* _What is required_: Make an exact copy of the records, and keep the pictures out of it.

Revision tracking records:
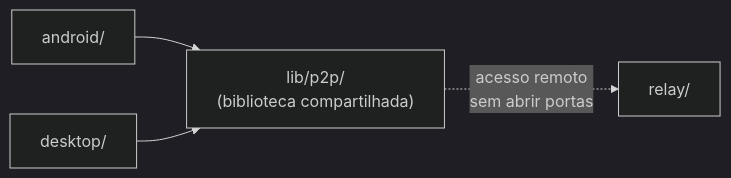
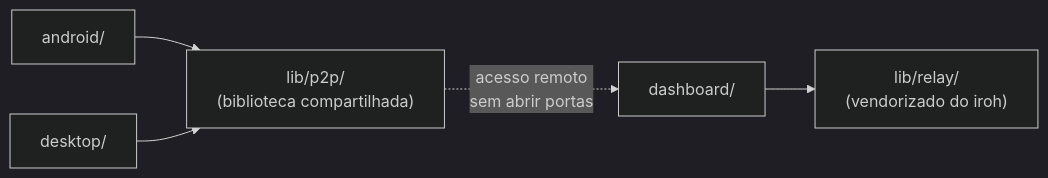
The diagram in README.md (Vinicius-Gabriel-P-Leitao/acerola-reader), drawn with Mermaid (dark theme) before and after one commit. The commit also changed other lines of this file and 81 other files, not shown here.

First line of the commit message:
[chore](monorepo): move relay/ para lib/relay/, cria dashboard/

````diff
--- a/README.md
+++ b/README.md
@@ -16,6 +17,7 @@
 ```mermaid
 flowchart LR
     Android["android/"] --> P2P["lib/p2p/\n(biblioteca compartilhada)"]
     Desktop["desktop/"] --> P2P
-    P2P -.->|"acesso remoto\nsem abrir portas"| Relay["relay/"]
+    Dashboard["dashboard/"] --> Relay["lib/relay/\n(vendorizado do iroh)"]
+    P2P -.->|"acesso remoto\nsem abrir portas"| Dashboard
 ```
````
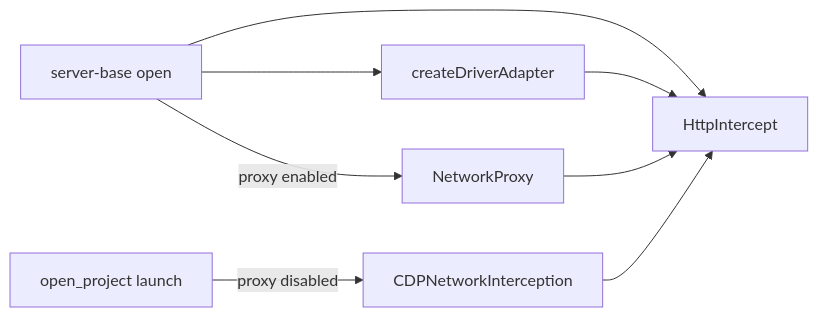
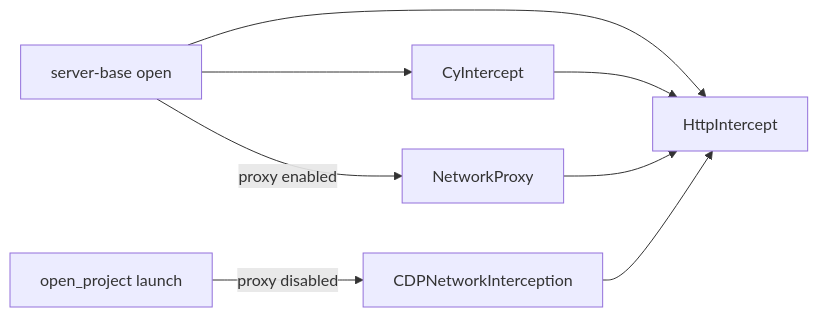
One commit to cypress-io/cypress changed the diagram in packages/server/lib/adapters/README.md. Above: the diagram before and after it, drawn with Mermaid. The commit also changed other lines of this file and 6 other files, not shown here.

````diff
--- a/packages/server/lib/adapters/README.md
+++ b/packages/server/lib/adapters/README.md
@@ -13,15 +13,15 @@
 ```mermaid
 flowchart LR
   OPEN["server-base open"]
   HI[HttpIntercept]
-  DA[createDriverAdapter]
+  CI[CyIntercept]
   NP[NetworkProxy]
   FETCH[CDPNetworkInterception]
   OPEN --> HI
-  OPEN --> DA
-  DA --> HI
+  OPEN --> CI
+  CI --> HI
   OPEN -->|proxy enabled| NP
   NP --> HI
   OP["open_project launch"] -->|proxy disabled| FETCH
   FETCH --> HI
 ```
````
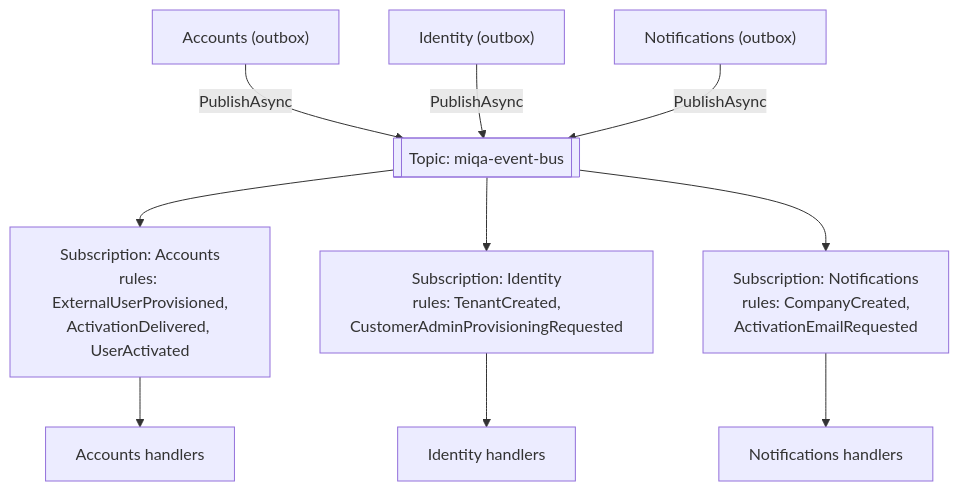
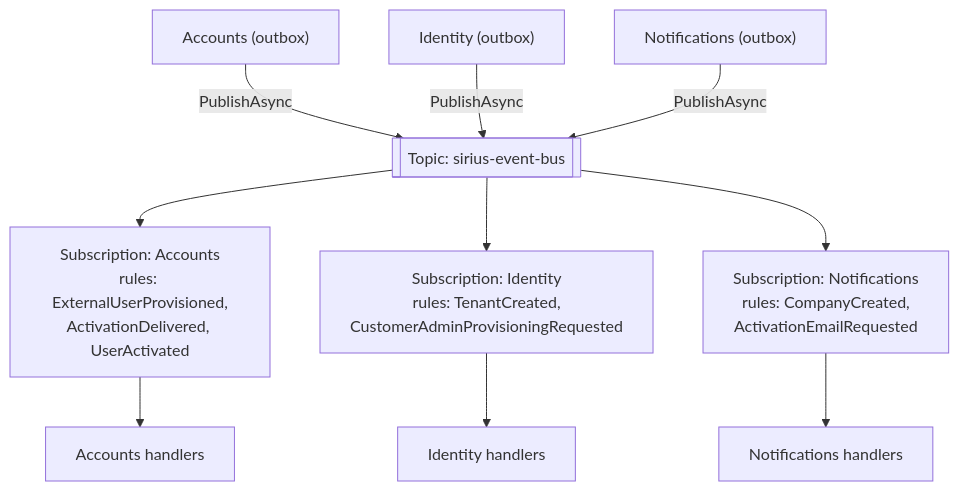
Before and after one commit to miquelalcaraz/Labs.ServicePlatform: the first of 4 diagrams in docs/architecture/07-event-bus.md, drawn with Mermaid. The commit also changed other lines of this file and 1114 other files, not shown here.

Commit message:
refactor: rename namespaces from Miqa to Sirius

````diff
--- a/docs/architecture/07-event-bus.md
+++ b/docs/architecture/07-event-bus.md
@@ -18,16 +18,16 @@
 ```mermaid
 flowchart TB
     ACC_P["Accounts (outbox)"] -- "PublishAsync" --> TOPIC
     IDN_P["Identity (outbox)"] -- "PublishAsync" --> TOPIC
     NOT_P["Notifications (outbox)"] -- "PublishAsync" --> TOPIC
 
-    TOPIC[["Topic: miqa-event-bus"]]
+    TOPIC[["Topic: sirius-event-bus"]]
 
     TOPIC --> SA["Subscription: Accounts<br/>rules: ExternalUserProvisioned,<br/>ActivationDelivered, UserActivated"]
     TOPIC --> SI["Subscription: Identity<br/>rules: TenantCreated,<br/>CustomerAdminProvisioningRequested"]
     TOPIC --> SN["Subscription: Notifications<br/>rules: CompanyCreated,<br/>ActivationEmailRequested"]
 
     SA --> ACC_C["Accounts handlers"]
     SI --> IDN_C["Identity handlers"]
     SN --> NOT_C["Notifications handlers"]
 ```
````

* _Exercise output_:
The diagram in README.md (Vinicius-Gabriel-P-Leitao/acerola-reader), drawn with Mermaid (dark theme) before and after one commit. The commit also changed other lines of this file and 81 other files, not shown here.

First line of the commit message:
[chore](monorepo): move relay/ para lib/relay/, cria dashboard/

````diff
--- a/README.md
+++ b/README.md
@@ -16,6 +17,7 @@
 ```mermaid
 flowchart LR
     Android["android/"] --> P2P["lib/p2p/\n(biblioteca compartilhada)"]
     Desktop["desktop/"] --> P2P
-    P2P -.->|"acesso remoto\nsem abrir portas"| Relay["relay/"]
+    Dashboard["dashboard/"] --> Relay["lib/relay/\n(vendorizado do iroh)"]
+    P2P -.->|"acesso remoto\nsem abrir portas"| Dashboard
 ```
````
One commit to cypress-io/cypress changed the diagram in packages/server/lib/adapters/README.md. Above: the diagram before and after it, drawn with Mermaid. The commit also changed other lines of this file and 6 other files, not shown here.

````diff
--- a/packages/server/lib/adapters/README.md
+++ b/packages/server/lib/adapters/README.md
@@ -13,15 +13,15 @@
 ```mermaid
 flowchart LR
   OPEN["server-base open"]
   HI[HttpIntercept]
-  DA[createDriverAdapter]
+  CI[CyIntercept]
   NP[NetworkProxy]
   FETCH[CDPNetworkInterception]
   OPEN --> HI
-  OPEN --> DA
-  DA --> HI
+  OPEN --> CI
+  CI --> HI
   OPEN -->|proxy enabled| NP
   NP --> HI
   OP["open_project launch"] -->|proxy disabled| FETCH
   FETCH --> HI
 ```
````
Before and after one commit to miquelalcaraz/Labs.ServicePlatform: the first of 4 diagrams in docs/architecture/07-event-bus.md, drawn with Mermaid. The commit also changed other lines of this file and 1114 other files, not shown here.

Commit message:
refactor: rename namespaces from Miqa to Sirius

````diff
--- a/docs/architecture/07-event-bus.md
+++ b/docs/architecture/07-event-bus.md
@@ -18,16 +18,16 @@
 ```mermaid
 flowchart TB
     ACC_P["Accounts (outbox)"] -- "PublishAsync" --> TOPIC
     IDN_P["Identity (outbox)"] -- "PublishAsync" --> TOPIC
     NOT_P["Notifications (outbox)"] -- "PublishAsync" --> TOPIC
 
-    TOPIC[["Topic: miqa-event-bus"]]
+    TOPIC[["Topic: sirius-event-bus"]]
 
     TOPIC --> SA["Subscription: Accounts<br/>rules: ExternalUserProvisioned,<br/>ActivationDelivered, UserActivated"]
     TOPIC --> SI["Subscription: Identity<br/>rules: TenantCreated,<br/>CustomerAdminProvisioningRequested"]
     TOPIC --> SN["Subscription: Notifications<br/>rules: CompanyCreated,<br/>ActivationEmailRequested"]
 
     SA --> ACC_C["Accounts handlers"]
     SI --> IDN_C["Identity handlers"]
     SN --> NOT_C["Notifications handlers"]
 ```
````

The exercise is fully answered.